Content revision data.
- Opening Delimiter -

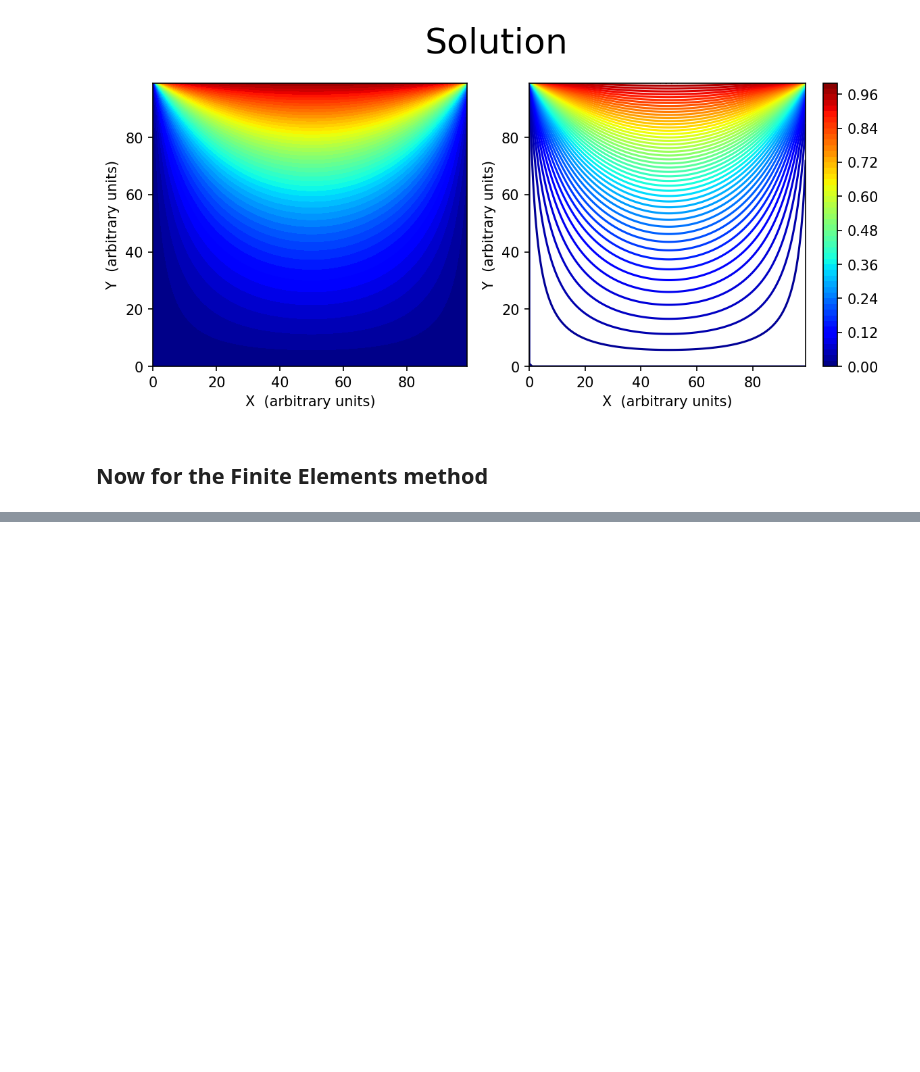
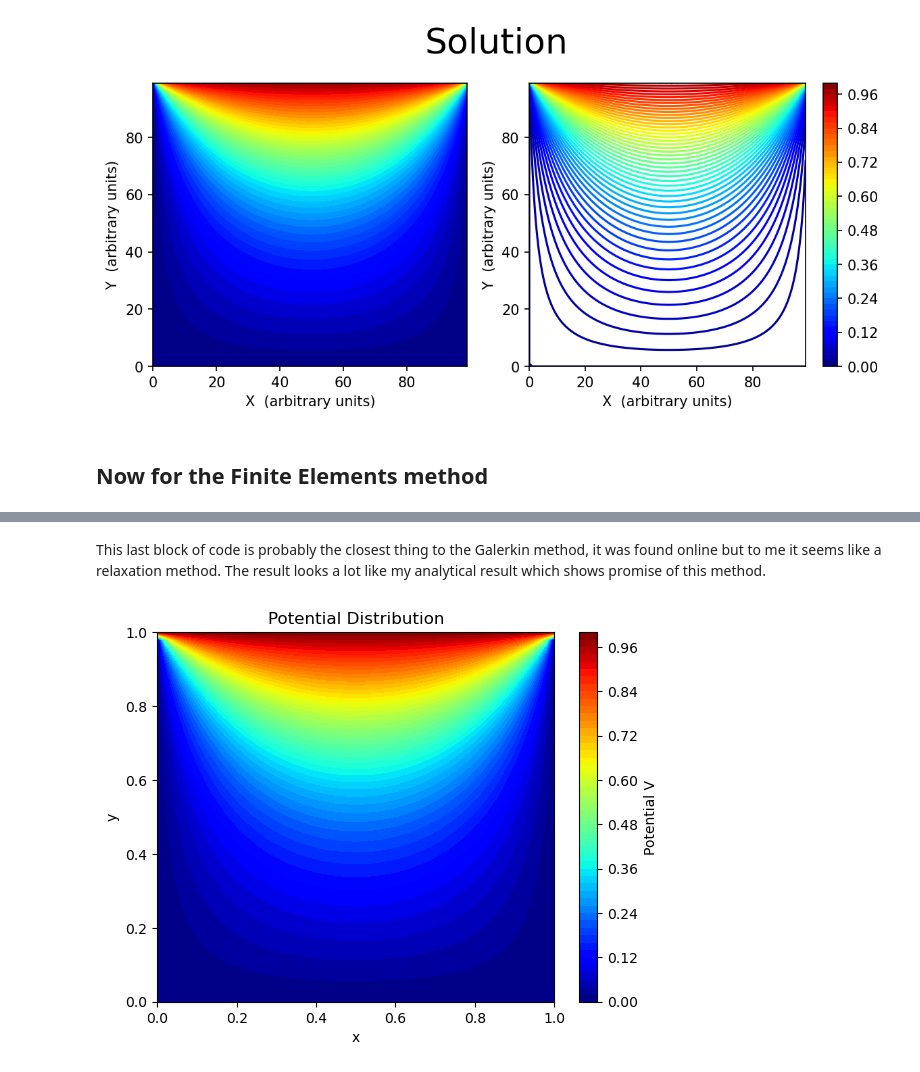
Before and after one commit to GuillermoFidalgo/UA-EM-1, a Jupyter notebook: Finite_elements.ipynb, the cells around one changed output, grey strips where cells are left out. Saved outputs shown, nothing was run; the diff lists cells and outputs as text; code cells hidden in the pictures; blank space fills up the shorter version.

```diff
--- a/Finite_elements.ipynb
+++ b/Finite_elements.ipynb
@@ -198,0 +194,62 @@ During: typing of argument at /tmp/ipykernel_71999/3967715735.py (2)
+# %% [markdown]
+This last block of code is probably the closest thing to the Galerkin method, it was found online but to me it seems like a relaxation method.
+The result looks a lot like my analytical result which shows promise of this method.
+# %%
+import scipy.sparse as sp
+import scipy.sparse.linalg as spla
+
+# Define the grid
+N = 50  # Number of grid points in each direction
+L = 1.0  # Length of the square domain
+h = L / (N - 1)  # Grid spacing
+
+# Create the grid points
+x = np.linspace(0, L, N)
+y = np.linspace(0, L, N)
+X, Y = np.meshgrid(x, y)
+
+# Initialize the potential array
+V = np.zeros((N, N))
+
+# Set boundary conditions
+V[-1, :] = 1  # Top boundary at V=1
+
+# Assemble the coefficient matrix and right-hand side vector
+A = sp.lil_matrix((N * N, N * N))
+b = np.zeros(N * N)
+
+# Fill the matrix and vector
+for i in range(1, N - 1):
+    for j in range(1, N - 1):
+        k = i * N + j
+        A[k, k] = -4
+        A[k, k - 1] = 1
+        A[k, k + 1] = 1
+        A[k, k - N] = 1
+        A[k, k + N] = 1
+
+# Apply boundary conditions
+for i in range(N):
+    for j in range(N):
+        k = i * N + j
+        if i == 0 or i == N - 1 or j == 0 or j == N - 1:
+            A[k, :] = 0
+            A[k, k] = 1
+            b[k] = V[i, j]
+
+# Solve the system of equations
+A = A.tocsr()
+V_flat = spla.spsolve(A, b)
+
+# Reshape the solution to a 2D array
+V = V_flat.reshape((N, N))
+
+
+plt.contourf(X, Y, V, 50, cmap="jet")
+plt.colorbar(label="Potential V")
+plt.xlabel("x")
+plt.ylabel("y")
+plt.title("Potential Distribution")
+plt.show()
+# %% [output]
+[figure, added]
```
Also changed, not shown: parts of 5 cells of this notebook, 2 other files.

- Closing Delimiter -

WHAT NEEDS TO BE DONE.
Set down every entry exactly as it appears, but skip the pictures.

RESULT OF THE EXERCISE.
Before and after one commit to GuillermoFidalgo/UA-EM-1, a Jupyter notebook: Finite_elements.ipynb, the cells around one changed output, grey strips where cells are left out. Saved outputs shown, nothing was run; the diff lists cells and outputs as text; code cells hidden in the pictures; blank space fills up the shorter version.

```diff
--- a/Finite_elements.ipynb
+++ b/Finite_elements.ipynb
@@ -198,0 +194,62 @@ During: typing of argument at /tmp/ipykernel_71999/3967715735.py (2)
+# %% [markdown]
+This last block of code is probably the closest thing to the Galerkin method, it was found online but to me it seems like a relaxation method.
+The result looks a lot like my analytical result which shows promise of this method.
+# %%
+import scipy.sparse as sp
+import scipy.sparse.linalg as spla
+
+# Define the grid
+N = 50  # Number of grid points in each direction
+L = 1.0  # Length of the square domain
+h = L / (N - 1)  # Grid spacing
+
+# Create the grid points
+x = np.linspace(0, L, N)
+y = np.linspace(0, L, N)
+X, Y = np.meshgrid(x, y)
+
+# Initialize the potential array
+V = np.zeros((N, N))
+
+# Set boundary conditions
+V[-1, :] = 1  # Top boundary at V=1
+
+# Assemble the coefficient matrix and right-hand side vector
+A = sp.lil_matrix((N * N, N * N))
+b = np.zeros(N * N)
+
+# Fill the matrix and vector
+for i in range(1, N - 1):
+    for j in range(1, N - 1):
+        k = i * N + j
+        A[k, k] = -4
+        A[k, k - 1] = 1
+        A[k, k + 1] = 1
+        A[k, k - N] = 1
+        A[k, k + N] = 1
+
+# Apply boundary conditions
+for i in range(N):
+    for j in range(N):
+        k = i * N + j
+        if i == 0 or i == N - 1 or j == 0 or j == N - 1:
+            A[k, :] = 0
+            A[k, k] = 1
+            b[k] = V[i, j]
+
+# Solve the system of equations
+A = A.tocsr()
+V_flat = spla.spsolve(A, b)
+
+# Reshape the solution to a 2D array
+V = V_flat.reshape((N, N))
+
+
+plt.contourf(X, Y, V, 50, cmap="jet")
+plt.colorbar(label="Potential V")
+plt.xlabel("x")
+plt.ylabel("y")
+plt.title("Potential Distribution")
+plt.show()
+# %% [output]
+[figure, added]
```
Also changed, not shown: parts of 5 cells of this notebook, 2 other files.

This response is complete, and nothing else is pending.